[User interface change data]
= Beginning of Section =
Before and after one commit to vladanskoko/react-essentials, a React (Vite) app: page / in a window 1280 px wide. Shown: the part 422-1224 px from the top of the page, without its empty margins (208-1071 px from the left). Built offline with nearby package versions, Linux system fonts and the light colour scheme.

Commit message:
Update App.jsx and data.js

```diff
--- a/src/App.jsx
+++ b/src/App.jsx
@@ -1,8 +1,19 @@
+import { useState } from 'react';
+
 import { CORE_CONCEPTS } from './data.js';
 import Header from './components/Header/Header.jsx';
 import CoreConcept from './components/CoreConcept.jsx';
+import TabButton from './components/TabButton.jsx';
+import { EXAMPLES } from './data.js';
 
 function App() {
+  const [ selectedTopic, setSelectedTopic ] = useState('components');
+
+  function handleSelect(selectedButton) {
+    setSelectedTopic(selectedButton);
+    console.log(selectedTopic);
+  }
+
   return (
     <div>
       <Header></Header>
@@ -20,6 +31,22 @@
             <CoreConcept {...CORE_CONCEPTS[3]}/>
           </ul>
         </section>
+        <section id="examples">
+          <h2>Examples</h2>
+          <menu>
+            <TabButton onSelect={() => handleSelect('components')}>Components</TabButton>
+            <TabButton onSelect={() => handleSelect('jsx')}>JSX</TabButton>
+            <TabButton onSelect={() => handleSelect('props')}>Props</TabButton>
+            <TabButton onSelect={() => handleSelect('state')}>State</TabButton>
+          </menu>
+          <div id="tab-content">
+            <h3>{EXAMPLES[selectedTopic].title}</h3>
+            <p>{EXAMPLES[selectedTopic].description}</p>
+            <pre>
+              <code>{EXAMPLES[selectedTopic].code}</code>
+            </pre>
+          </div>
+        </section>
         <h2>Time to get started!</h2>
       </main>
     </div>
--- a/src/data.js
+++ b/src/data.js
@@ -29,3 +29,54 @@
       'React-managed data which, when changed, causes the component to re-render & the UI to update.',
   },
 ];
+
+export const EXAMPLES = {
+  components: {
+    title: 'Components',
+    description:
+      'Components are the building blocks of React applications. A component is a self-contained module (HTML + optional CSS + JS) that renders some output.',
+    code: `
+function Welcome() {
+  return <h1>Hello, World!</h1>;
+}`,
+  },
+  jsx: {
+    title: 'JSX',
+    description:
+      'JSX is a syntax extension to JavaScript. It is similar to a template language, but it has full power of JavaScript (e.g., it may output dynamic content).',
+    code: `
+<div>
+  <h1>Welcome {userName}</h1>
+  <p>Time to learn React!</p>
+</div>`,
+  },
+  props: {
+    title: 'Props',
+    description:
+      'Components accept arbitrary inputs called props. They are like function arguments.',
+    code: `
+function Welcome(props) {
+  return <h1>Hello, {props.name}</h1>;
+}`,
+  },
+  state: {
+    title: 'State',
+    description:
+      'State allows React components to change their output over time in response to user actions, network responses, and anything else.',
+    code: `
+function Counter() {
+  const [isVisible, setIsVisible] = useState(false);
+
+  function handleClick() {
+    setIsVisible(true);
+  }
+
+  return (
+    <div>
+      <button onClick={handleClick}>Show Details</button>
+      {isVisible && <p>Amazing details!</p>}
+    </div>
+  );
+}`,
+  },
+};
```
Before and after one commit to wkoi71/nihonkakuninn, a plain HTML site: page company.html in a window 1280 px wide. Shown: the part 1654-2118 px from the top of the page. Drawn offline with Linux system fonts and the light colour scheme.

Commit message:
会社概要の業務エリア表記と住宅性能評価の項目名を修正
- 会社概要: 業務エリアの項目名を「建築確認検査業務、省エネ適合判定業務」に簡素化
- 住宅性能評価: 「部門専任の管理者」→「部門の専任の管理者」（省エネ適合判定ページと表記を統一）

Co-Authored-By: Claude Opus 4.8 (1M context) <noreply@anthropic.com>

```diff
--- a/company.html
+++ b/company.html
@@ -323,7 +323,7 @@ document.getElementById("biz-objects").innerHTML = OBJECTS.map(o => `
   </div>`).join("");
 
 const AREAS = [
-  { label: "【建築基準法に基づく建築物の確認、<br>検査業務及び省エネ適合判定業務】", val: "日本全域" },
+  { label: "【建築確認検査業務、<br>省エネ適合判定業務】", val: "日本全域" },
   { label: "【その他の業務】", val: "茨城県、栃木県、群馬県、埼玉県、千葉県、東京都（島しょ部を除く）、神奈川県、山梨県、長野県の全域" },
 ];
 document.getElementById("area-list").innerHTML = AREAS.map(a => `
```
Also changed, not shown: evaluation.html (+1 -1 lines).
= End of Section =
- [Work required]: Copy out each line of the entries above that holds "function".

- [Answer to the exercise]:
 function App() {
+  function handleSelect(selectedButton) {
+function Welcome() {
+      'Components accept arbitrary inputs called props. They are like function arguments.',
+function Welcome(props) {
+function Counter() {
+  function handleClick() {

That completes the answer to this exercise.